Quinchía, Risaralda: Community links as a form of resistance

Eighty-two year-old Doña Nilfa’s face, surrounded by people much younger than her, all taking part in one of the theatre exercises at the “Cuerpo y Memoria” workshop, was one of the demonstrations of lasting community ties. The figure of Doña Amparo, another of the elderly participants, allowed an exchange of life experiences, enriched by the presence of the municipality’s teachers, social leaders, children and youngsters.

The visits, meetings, and conversations with the local inhabitants, have contributed to gaining an understanding of a phenomenon that has been a concern for several years: how does a community and a territory that has experienced and suffered through the armed conflict through its different phases, persist, hidden in the mountains, in the struggle to defend its resources, among which: water, coffee, and gold?

The answer to this question is written all over the faces of the participants. Their beautiful eyes reflect their ability to deal with the loss of their children, brothers and sisters, husbands and wives, friends. The villages here, three hours from Pereira, the capital of Risaralda, resist by maintaining their community ties.

In 70 years, these ties have allowed successive generations in Quinchía to survive as a group, in opposition to the interests of economic actors that have wanted to extract their resources. These ties have also allowed them to deal with the political intolerance to the presence in the region of insurgent and counterinsurgent groups and state repression.

This experience of constructing a peace initiative has allowed us to approach the dynamics of a territory in which the close network of different generations, the oral tradition of the inhabitants, their taste for narrating stories, and the love of their terruño, as they call their land, keep the social memory alive.

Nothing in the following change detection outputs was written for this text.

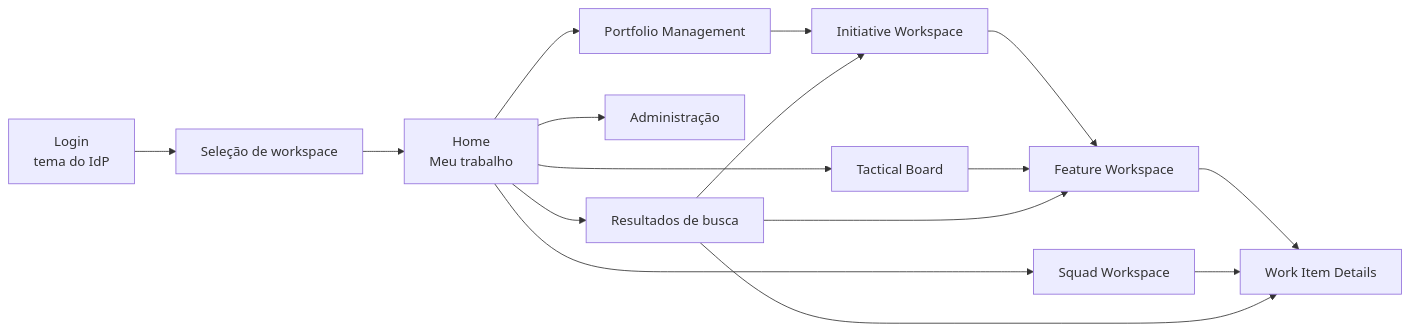
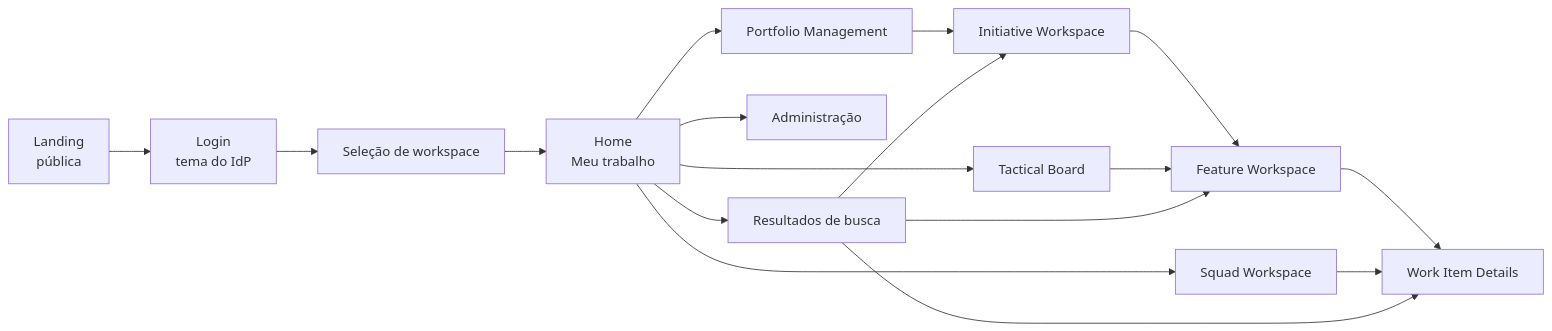
One commit to dufelizardo/aqua_qe-enterprise-agility-platform changed the diagram in doc/UX-UI.md. Above: the diagram before and after it, drawn with Mermaid. The commit also changed other lines of this file and 167 other files, not shown here.

````diff
--- a/doc/UX-UI.md
+++ b/doc/UX-UI.md
@@ -155,18 +162,19 @@
 ```mermaid
 flowchart LR
-    LOGIN["Login<br/>tema do IdP"] --> WS["Seleção de workspace"]
+    LAND["Landing<br/>pública"] --> LOGIN["Login<br/>tema do IdP"]
+    LOGIN --> WS["Seleção de workspace"]
     WS --> HOME["Home<br/>Meu trabalho"]
     HOME --> PORT["Portfolio Management"]
     HOME --> TAC["Tactical Board"]
     HOME --> SQ["Squad Workspace"]
     HOME --> ADM["Administração"]
     PORT --> INIT["Initiative Workspace"]
     INIT --> FEAT["Feature Workspace"]
     TAC --> FEAT
     FEAT --> ITEM["Work Item Details"]
     SQ --> ITEM
     HOME --> SEARCH["Resultados de busca"]
     SEARCH --> INIT
     SEARCH --> FEAT
     SEARCH --> ITEM
 ```
````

Alberto Antonio Berón Ospina – Professor at Universidad Tecnológica de Pereira. Photos: Isabel Castillo.